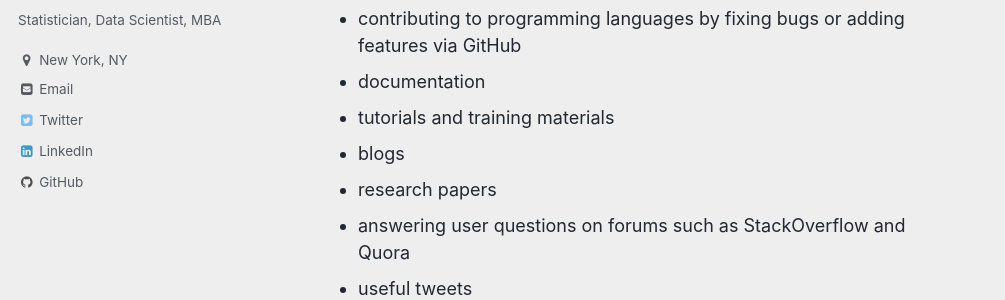
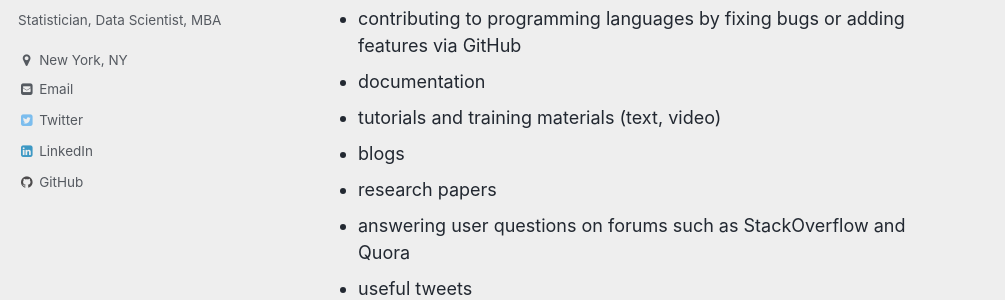
Before and after one commit to reshamas/reshamas.github.io, a Jekyll site: the page built from _posts/2018-04-07-how-i-unknowingly-contributed-to-open-source.md, in a window 1280 px wide and 900 px high, scrolled down 1629 px. Shown: the part 153-453 px from the top of the window, without its empty margins (0-1005 px from the left). Built offline with Jekyll 4.4.1, drawn with Linux system fonts in a browser that asks for light colours; emoji names are drawn with the system emoji font; comment, search, counter and statistics services are not loaded.

Commit message:
Update 2018-04-07-how-i-unknowingly-contributed-to-open-source.md

```diff
--- a/_posts/2018-04-07-how-i-unknowingly-contributed-to-open-source.md
+++ b/_posts/2018-04-07-how-i-unknowingly-contributed-to-open-source.md
@@ -29,7 +29,7 @@
 - creating additional libraries for programming languages
 - contributing to programming languages by fixing bugs or adding features via GitHub
 - documentation
-- tutorials and training materials
+- tutorials and training materials (text, video)
 - blogs
 - research papers
 - answering user questions on forums such as StackOverflow and Quora
```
* * * * * * *
ACTIVITY
Set down every entry word for word, but omit the pictures.

RESULT OF THE EXERCISE
Before and after one commit to reshamas/reshamas.github.io, a Jekyll site: the page built from _posts/2018-04-07-how-i-unknowingly-contributed-to-open-source.md, in a window 1280 px wide and 900 px high, scrolled down 1629 px. Shown: the part 153-453 px from the top of the window, without its empty margins (0-1005 px from the left). Built offline with Jekyll 4.4.1, drawn with Linux system fonts in a browser that asks for light colours; emoji names are drawn with the system emoji font; comment, search, counter and statistics services are not loaded.

Commit message:
Update 2018-04-07-how-i-unknowingly-contributed-to-open-source.md

```diff
--- a/_posts/2018-04-07-how-i-unknowingly-contributed-to-open-source.md
+++ b/_posts/2018-04-07-how-i-unknowingly-contributed-to-open-source.md
@@ -29,7 +29,7 @@
 - creating additional libraries for programming languages
 - contributing to programming languages by fixing bugs or adding features via GitHub
 - documentation
-- tutorials and training materials
+- tutorials and training materials (text, video)
 - blogs
 - research papers
 - answering user questions on forums such as StackOverflow and Quora
```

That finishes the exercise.